HS Coach Fired for Praying Takes Appeal to SCOTUS | Athletic Business

HS Coach Fired for Praying Takes Appeal to SCOTUS

A former Washington state high school football coach who was fired for holding post-game prayers with his players is taking his case to the Supreme Court.

Joe Kennedy lost his latest court appeal on Monday, after which his legal team announced that they would appeal to the highest court in the land.

Kennedy claims his first amendment rights were violated by Bremerton School District after he was issued an order to end his prayer sessions while on the field with players.

According to Fox News, the U.S. Court of Appeals for the Ninth Circuit declined to rehear arguments challenging a ruling by a district court in favor of the school district.

"We will appeal and are confident that the Supreme Court of the United States will right this wrong," Jeff Mateer, First Liberty Institute’s chief legal officer who is representing Kennedy said. "Banning coaches from praying just because they can be seen contradicts the Constitution."

Kennedy was first suspended and then fired in 2015 after he refused to stop saying prayers on the field while acting as a public school coach. Kennedy’s prayers would begin on the field by himself where he was later joined by players.

The schools said he was never reprimanded for silently praying on his own.
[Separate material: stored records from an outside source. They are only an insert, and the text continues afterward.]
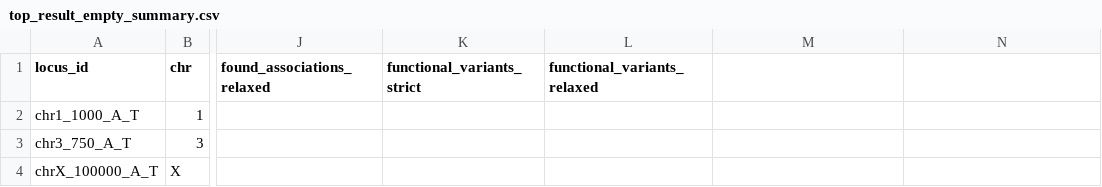
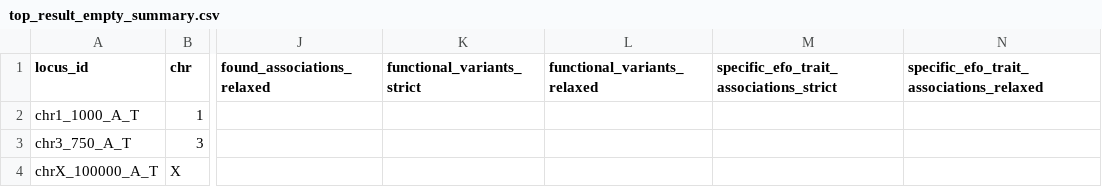
Before and after one commit to FINNGEN/autoreporting, a CSV file: testing/compare_resources/top_result_empty_summary.csv, drawn as a sheet; only a part is shown, gaps mark what is left out; the diff names each change by its address in the sheet, - before the commit and + after, or states it on an @@ line.

Commit message:
top report now always has same columns, no more snipping out specific columns

```diff
--- a/testing/compare_resources/top_result_empty_summary.csv
+++ b/testing/compare_resources/top_result_empty_summary.csv
-M1: (empty)
+M1: specific_efo_trait_associations_strict
-N1: (empty)
+N1: specific_efo_trait_associations_relaxed
```
Also changed, not shown: testing/compare_resources/top_result_traits_1.csv, testing/compare_resources/top_result_traits_2.csv, 2 other files.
"The Ninth Circuit made the right call: The Bremerton School District was correct to protect the religious freedom of its students and their families," Richard Katskee, legal director for Americans United for Separation of Church and State, the school district's legal team, said in a statement to Fox News. "The Constitution requires public schools to provide an inclusive and welcoming environment for all students…that includes ensuring that student-athletes don’t feel compelled to pray or participate in religious activities to secure their place on a team."

The Ninth Circuit said that Kennedy “spoke as a public employee,” which bars him from engaging in religious activity.

The appeals court also noted that the school offered Kennedy “a private location within the school building, athletic facility, or press box” before or after the game for private prayer.

This will be the second time Kennedy has appealed to the Supreme Court. In 2019, the Supreme Court sent his case back to the lower courts.

The legal team representing Bremerton School District panned the move by Kennedy, asking the Supreme Court to throw out the case.

"If the Supreme Court is interested in a case about personal, private religious activity by public-school employees, this just isn’t that case," Katskee told Fox News. "And it certainly shouldn’t have any stomach for undermining the religious freedom of the students and their families."

Buyer's Guide
Information on more than 3,000 companies, sorted by category. Listings are updated daily.
Learn More
Buyer's Guide
AB Show 2022 in Orlando
AB Show is a solution-focused event for athletics, fitness, recreation and military professionals.
Learn More
AB Show